How It Feels to Make One's First Beginnings in A. A. Felt fine, but tired. Up too late. Did bills, called M. and got set for A.A. lunch. More bills--more and more nervous till I decided I was too shy to go to lunch alone. Relaxed and finished bills. Dressed. Lunch at Pierre --4 glasses (big) of... Steve November 1944
How It Feels to Make One's First Beginnings in A. A. I was in my 60th year when I first contacted A.A. I had always been a steady and heavy drinker. Having what drinks I wanted was as much a natural part of my life as smoking. So far as I was able to tell at that time it had never interfered with my... Elliot B. November 1944
How It Feels to Join A. A. Long Before You Have to It was a lovely spring morning last June, warm and full of promise--a day that fills you with love of life and a desire to live it fully, to accomplish all the things you have dreamed, to work, to love your fellow man. It was the first day of my... Beatrice November 1944
Do You Know: By the time most of us have reached A.A., we have suffered and, contrary to our expectations, have survived many hangovers. This happy and surprising turn of events is seldom due to the magic potency of advertised nostrums. Nor to the "infallible... An Anonymous Doctor November 1944
A Father Looks Through His Son's Eyes If we non-alcoholics, who have seen this alcoholic disease take possession of one who is dear to us, could change places with the alcoholic and through his eyes get his outlook on life, I believe we would be appalled. If we could feel ourselves... Bill S.'s father, Wally December 1944
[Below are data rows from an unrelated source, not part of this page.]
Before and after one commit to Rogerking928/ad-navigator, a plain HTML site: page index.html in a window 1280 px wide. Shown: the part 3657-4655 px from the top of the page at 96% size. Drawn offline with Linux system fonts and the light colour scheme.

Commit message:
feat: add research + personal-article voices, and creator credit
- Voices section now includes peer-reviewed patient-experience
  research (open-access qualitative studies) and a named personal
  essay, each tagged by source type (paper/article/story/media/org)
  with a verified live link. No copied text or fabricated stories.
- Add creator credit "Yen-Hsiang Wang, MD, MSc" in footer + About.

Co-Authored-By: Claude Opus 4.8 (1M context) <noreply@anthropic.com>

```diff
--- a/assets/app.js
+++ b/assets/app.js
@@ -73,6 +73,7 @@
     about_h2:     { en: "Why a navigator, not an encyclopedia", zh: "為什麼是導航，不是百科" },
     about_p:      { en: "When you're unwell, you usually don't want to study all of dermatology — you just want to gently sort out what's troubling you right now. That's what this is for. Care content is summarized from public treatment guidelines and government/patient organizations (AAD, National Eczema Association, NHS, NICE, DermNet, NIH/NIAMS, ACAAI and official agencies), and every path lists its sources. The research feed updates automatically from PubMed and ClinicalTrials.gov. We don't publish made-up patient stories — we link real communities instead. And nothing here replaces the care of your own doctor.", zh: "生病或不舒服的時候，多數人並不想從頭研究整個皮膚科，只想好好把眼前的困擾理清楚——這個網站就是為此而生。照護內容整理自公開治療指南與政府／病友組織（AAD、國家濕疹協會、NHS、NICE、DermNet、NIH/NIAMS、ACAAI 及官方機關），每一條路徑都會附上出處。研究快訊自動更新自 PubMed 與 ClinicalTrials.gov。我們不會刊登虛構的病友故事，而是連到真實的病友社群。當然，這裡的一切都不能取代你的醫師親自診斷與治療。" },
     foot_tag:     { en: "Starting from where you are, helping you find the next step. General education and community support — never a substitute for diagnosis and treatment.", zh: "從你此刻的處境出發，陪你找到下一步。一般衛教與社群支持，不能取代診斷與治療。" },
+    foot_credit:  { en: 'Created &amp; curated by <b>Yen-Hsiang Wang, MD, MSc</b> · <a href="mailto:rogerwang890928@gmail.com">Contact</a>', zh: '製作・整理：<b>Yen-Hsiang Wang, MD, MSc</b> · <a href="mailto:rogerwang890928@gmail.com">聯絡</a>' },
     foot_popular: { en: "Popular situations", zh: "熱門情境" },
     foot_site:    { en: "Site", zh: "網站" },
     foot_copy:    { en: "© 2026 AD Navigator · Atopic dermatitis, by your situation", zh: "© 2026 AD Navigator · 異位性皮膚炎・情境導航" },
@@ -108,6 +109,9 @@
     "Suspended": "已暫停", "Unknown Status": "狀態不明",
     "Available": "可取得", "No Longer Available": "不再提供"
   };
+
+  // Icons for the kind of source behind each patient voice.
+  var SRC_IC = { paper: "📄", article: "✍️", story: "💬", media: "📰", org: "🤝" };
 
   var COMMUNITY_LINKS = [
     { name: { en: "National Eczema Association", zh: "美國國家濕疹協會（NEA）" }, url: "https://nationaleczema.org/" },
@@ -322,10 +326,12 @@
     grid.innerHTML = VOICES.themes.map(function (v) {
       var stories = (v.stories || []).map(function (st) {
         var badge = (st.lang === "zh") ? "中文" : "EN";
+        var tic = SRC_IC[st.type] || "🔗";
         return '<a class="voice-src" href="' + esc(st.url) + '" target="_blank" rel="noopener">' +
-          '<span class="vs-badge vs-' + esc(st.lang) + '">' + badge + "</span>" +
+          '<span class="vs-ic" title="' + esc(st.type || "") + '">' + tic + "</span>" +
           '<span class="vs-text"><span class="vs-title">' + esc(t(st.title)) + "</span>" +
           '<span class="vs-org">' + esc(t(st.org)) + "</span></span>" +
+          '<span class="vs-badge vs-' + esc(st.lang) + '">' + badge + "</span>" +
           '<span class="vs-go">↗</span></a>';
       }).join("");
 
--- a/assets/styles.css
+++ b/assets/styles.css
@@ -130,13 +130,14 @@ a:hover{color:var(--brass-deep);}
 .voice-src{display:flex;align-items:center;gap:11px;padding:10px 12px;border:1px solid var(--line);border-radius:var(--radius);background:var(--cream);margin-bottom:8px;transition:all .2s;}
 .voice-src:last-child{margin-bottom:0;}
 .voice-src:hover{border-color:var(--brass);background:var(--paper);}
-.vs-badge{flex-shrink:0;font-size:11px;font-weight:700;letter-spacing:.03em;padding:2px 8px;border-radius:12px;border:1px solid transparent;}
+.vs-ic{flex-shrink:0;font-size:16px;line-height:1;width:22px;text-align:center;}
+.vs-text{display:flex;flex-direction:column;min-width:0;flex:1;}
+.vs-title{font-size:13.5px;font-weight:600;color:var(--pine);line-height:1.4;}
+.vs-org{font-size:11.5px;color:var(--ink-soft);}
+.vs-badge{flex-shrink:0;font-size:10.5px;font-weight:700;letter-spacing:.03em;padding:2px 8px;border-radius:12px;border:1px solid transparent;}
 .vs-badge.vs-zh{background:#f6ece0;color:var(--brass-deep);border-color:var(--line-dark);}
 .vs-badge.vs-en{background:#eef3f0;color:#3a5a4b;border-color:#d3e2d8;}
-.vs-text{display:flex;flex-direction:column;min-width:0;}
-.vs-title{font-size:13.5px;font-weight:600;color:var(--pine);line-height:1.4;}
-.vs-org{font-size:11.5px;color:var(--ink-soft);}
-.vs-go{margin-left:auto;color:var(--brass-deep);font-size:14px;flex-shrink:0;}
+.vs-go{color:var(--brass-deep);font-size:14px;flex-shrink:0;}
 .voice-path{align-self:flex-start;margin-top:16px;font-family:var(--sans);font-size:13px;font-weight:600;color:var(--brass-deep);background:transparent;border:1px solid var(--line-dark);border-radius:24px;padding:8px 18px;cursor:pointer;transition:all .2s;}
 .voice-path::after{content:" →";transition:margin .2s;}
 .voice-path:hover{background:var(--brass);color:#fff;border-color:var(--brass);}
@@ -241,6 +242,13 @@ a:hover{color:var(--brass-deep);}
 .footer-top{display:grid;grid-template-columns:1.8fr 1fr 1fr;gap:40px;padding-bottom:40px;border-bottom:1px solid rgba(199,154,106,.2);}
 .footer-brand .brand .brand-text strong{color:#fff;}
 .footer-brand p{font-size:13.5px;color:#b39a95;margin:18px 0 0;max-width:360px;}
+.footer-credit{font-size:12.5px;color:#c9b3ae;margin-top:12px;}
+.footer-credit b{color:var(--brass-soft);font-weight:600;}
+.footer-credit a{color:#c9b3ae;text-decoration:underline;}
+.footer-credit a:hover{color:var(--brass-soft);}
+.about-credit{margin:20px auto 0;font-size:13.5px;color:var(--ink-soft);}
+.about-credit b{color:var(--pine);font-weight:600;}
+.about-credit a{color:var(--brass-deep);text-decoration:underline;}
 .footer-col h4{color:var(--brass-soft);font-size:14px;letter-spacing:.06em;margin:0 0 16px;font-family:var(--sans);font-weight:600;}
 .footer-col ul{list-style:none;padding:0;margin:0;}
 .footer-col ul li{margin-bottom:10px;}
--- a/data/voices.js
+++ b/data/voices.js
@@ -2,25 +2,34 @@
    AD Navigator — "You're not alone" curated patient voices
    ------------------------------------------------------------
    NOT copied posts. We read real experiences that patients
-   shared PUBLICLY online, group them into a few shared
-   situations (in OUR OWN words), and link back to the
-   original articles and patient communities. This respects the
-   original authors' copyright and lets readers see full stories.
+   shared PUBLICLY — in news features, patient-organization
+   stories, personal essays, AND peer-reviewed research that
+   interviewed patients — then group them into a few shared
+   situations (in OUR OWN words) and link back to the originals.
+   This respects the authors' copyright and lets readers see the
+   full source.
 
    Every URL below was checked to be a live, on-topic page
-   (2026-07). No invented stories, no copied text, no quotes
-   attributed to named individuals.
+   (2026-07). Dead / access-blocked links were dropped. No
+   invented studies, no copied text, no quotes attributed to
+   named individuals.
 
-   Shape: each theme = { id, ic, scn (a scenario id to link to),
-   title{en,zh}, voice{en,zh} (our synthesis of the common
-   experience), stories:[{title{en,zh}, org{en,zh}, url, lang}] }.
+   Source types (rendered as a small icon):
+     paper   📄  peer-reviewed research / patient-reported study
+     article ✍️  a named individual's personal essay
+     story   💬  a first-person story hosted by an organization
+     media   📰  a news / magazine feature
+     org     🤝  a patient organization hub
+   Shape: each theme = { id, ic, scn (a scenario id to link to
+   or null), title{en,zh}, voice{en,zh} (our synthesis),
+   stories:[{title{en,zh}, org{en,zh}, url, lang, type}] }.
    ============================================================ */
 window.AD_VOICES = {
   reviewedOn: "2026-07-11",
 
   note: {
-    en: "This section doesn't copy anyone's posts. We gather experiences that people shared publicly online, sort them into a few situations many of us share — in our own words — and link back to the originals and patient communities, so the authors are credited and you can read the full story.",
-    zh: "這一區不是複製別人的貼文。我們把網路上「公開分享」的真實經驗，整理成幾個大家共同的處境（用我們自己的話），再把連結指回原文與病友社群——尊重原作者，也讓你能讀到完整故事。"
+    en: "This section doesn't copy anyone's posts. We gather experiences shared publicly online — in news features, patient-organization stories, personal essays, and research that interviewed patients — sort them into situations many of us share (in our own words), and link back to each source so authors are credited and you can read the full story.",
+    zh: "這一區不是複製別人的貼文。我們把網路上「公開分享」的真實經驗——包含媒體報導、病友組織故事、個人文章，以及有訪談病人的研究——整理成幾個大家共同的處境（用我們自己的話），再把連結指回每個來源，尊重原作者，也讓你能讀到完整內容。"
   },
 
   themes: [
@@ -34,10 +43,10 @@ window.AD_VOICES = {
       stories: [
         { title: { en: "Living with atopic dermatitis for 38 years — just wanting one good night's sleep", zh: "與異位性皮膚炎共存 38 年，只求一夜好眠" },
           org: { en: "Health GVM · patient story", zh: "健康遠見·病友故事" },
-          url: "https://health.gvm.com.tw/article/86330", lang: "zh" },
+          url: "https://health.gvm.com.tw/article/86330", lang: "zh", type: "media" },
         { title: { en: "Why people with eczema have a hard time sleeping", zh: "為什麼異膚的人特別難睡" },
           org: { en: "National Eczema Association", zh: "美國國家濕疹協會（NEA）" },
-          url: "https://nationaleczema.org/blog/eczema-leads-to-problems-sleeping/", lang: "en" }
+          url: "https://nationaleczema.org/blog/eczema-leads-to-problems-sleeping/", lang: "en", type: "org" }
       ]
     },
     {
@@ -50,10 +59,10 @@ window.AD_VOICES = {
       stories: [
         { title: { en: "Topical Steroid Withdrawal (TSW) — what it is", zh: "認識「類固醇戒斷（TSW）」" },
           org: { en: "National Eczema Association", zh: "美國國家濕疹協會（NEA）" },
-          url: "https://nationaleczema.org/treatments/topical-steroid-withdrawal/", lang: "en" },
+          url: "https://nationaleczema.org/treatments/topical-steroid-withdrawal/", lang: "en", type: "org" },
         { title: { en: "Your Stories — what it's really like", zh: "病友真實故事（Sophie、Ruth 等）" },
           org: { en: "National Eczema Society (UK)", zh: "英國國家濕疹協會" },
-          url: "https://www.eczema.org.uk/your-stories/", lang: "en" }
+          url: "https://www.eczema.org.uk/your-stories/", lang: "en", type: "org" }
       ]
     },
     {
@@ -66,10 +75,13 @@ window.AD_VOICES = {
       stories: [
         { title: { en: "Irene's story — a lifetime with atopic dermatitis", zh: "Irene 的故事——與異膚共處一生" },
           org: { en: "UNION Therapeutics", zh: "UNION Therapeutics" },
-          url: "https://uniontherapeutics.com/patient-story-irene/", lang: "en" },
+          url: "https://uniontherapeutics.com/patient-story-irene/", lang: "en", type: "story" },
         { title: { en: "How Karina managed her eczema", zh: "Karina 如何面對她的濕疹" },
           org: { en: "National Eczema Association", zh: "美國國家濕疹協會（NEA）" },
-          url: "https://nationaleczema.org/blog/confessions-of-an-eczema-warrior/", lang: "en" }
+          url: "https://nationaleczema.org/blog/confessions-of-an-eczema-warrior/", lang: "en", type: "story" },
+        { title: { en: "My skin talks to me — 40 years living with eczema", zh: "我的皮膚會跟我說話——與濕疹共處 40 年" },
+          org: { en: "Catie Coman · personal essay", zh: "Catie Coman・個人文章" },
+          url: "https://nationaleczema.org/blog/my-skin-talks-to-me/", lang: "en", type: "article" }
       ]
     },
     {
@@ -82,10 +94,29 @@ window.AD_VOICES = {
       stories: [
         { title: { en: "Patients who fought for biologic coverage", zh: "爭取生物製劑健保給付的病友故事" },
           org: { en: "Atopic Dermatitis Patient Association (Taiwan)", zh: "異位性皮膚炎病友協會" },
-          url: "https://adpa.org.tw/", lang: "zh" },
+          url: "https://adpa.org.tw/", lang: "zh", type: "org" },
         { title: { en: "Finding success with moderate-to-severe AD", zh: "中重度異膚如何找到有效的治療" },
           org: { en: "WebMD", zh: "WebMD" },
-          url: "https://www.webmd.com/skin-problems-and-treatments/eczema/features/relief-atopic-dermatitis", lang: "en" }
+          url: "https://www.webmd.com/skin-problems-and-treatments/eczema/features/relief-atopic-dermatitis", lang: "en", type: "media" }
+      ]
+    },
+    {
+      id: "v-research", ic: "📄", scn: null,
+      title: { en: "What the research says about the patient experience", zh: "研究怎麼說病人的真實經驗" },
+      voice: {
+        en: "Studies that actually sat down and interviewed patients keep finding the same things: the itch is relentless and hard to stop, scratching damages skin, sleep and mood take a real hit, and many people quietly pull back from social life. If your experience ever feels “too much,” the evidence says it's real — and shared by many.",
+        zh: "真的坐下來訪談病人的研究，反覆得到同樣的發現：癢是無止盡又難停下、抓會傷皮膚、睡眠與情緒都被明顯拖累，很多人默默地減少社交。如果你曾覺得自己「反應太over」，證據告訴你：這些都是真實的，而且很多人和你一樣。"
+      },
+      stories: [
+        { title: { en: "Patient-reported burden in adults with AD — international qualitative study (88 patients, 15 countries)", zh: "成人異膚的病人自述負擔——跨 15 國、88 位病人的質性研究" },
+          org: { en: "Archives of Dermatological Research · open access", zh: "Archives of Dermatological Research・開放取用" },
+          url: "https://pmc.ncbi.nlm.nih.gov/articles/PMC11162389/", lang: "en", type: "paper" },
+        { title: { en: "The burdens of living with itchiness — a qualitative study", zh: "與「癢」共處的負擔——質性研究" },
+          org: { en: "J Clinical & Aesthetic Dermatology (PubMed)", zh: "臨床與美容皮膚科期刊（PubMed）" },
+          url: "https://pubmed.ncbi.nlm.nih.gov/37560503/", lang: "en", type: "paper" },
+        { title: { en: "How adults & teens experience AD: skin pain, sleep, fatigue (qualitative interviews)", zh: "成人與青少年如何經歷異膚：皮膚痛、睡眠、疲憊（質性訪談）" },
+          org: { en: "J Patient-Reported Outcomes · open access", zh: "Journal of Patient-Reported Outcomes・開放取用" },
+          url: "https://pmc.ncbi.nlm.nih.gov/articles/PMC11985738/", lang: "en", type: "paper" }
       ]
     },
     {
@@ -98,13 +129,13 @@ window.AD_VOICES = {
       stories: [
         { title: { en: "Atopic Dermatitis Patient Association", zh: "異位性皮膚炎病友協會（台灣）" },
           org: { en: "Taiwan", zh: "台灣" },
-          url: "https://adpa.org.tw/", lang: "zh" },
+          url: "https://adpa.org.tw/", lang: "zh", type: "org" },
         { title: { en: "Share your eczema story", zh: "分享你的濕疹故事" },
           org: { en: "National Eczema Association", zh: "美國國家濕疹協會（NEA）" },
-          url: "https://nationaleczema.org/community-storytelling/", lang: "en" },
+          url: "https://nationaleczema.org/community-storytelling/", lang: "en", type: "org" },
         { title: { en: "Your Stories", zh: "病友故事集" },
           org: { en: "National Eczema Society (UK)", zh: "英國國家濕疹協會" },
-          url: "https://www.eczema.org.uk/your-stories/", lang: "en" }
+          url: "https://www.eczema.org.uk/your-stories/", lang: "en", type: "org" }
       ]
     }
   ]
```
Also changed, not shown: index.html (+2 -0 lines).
The Children Say What A.A. Means to Them Six years ago my father called my brother and me into the living room to give us one of his few and scattered "lectures." However, the contents of his dreaded speech were far from what we expected. They were, in fact, a confession and a pledge to us... Bert T.'s 18-year-old son, Alan December 1944
The Children Say What A.A. Means to Them The first time I encountered Mother under the influence of liquor (and I do mean influence), I was rather taken aback by the surprised shock I received at discovering her in such a stew. I had heard vaguely of people getting drunk, but never had I... Felicia G.'s 17-year-old daughter, December 1944
The Children Say What A.A. Means to Them I am an alcoholic's daughter. I think what I missed most in my childhood was a feeling of security. A child needs to feel that home is always the same, always a place to bring friends and always a place of strength on which she can rely. Her father... Ed F.'s 18-year-old daughter, Joan December 1944
The Children Say What A.A. Means to Them Two years ago, Alcoholics Anonymous didn't mean a thing to me. Now, A.A. means the fulfillment of countless prayers, the assurance of family life, and most of all, freedom from doubt and suspicion inside the home. Before its appearance on the scene... Marian M.'s 16-year-old son, Peter December 1944